This article explores an opportunity for mutual learning between the fields of human rights law and economic analysis. Specifically it considers how economic techniques might be used to appraise public expenditure in line with international obligations arising from the International Covenant on Economic, Social and Cultural Rights 1966 (ICESCR). Our argument is that such tools do have the potential to contribute to this aim, but that embedding them within government budget processes through “human rights mainstreaming” may prove problematic in practice.
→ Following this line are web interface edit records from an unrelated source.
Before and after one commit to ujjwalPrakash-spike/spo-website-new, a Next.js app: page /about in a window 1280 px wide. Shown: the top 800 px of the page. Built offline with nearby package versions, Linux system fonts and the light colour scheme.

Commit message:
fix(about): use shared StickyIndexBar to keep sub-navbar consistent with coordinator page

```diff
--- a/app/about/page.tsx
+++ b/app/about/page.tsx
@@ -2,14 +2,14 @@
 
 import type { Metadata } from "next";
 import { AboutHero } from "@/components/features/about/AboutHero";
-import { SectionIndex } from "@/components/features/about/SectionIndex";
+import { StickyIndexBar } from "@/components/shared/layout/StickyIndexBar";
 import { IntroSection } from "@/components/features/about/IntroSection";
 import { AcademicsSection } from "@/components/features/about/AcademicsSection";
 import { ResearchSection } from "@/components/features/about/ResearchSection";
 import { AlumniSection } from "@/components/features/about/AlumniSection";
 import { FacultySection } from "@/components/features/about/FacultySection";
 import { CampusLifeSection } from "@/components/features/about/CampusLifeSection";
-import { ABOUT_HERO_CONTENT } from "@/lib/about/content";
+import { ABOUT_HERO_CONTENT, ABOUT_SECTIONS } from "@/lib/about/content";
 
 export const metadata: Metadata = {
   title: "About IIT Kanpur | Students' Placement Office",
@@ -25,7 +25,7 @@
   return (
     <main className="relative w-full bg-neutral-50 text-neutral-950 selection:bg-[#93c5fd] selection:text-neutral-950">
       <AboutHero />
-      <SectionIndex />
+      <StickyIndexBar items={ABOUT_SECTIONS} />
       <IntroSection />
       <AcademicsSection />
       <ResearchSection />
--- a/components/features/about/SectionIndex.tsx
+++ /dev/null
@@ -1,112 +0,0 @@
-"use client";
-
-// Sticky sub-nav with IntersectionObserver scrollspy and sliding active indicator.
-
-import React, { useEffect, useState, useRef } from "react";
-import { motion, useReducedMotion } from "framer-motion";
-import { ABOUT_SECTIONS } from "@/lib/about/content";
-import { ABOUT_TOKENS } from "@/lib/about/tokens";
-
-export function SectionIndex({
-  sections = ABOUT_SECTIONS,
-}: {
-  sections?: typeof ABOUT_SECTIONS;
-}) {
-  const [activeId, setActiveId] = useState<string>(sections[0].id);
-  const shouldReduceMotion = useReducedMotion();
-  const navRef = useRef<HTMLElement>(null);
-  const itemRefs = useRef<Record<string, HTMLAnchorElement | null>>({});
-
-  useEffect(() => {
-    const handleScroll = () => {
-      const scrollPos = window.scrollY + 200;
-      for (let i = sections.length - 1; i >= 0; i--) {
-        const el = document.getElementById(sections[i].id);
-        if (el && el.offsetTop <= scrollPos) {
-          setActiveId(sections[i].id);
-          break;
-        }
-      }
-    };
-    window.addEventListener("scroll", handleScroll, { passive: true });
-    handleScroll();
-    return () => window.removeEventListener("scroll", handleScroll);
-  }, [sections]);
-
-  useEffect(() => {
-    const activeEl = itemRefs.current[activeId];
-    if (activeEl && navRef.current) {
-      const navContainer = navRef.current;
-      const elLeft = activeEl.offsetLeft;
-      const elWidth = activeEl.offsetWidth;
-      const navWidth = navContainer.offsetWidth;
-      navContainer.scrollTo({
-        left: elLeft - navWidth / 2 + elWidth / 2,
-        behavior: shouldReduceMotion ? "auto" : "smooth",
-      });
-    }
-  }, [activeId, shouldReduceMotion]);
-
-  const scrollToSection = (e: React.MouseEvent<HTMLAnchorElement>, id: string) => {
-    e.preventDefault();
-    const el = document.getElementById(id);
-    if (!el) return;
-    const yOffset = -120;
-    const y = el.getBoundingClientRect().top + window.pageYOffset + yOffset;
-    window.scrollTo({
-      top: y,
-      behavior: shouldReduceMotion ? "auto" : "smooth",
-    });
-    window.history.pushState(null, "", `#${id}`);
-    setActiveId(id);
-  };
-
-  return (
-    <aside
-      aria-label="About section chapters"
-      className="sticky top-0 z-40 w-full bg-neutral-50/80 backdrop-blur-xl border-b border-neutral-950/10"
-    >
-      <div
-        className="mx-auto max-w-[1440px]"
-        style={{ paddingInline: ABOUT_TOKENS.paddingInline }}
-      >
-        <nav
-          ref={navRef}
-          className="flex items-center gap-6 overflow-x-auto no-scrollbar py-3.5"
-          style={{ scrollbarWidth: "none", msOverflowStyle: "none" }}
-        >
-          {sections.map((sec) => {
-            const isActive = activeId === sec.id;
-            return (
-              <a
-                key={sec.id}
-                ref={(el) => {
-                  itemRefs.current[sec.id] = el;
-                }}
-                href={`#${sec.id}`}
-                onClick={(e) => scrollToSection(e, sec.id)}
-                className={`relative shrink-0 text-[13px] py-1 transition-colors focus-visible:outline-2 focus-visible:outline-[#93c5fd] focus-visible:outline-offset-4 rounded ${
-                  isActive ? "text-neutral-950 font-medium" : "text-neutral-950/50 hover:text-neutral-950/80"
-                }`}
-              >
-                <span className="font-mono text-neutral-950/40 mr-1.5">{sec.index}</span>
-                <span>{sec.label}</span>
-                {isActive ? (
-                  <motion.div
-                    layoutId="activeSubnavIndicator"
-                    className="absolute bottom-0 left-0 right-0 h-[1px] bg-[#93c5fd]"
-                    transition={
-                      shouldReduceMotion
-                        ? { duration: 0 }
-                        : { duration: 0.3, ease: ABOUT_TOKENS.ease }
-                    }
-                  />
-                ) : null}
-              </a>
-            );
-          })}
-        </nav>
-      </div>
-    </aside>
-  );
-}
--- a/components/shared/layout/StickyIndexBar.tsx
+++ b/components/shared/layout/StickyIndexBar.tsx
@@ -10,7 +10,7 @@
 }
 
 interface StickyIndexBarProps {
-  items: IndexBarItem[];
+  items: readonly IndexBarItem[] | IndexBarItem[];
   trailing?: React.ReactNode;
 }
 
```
We therefore suggest, as part of a broader strategy which includes judicial enforcement, that mainstreaming initiatives and budget analysis can be useful as complementary tools for the full realisation of all human rights.
|Journal||European Human Rights Law Review|
|Publication status||Published - 15 Apr 2010|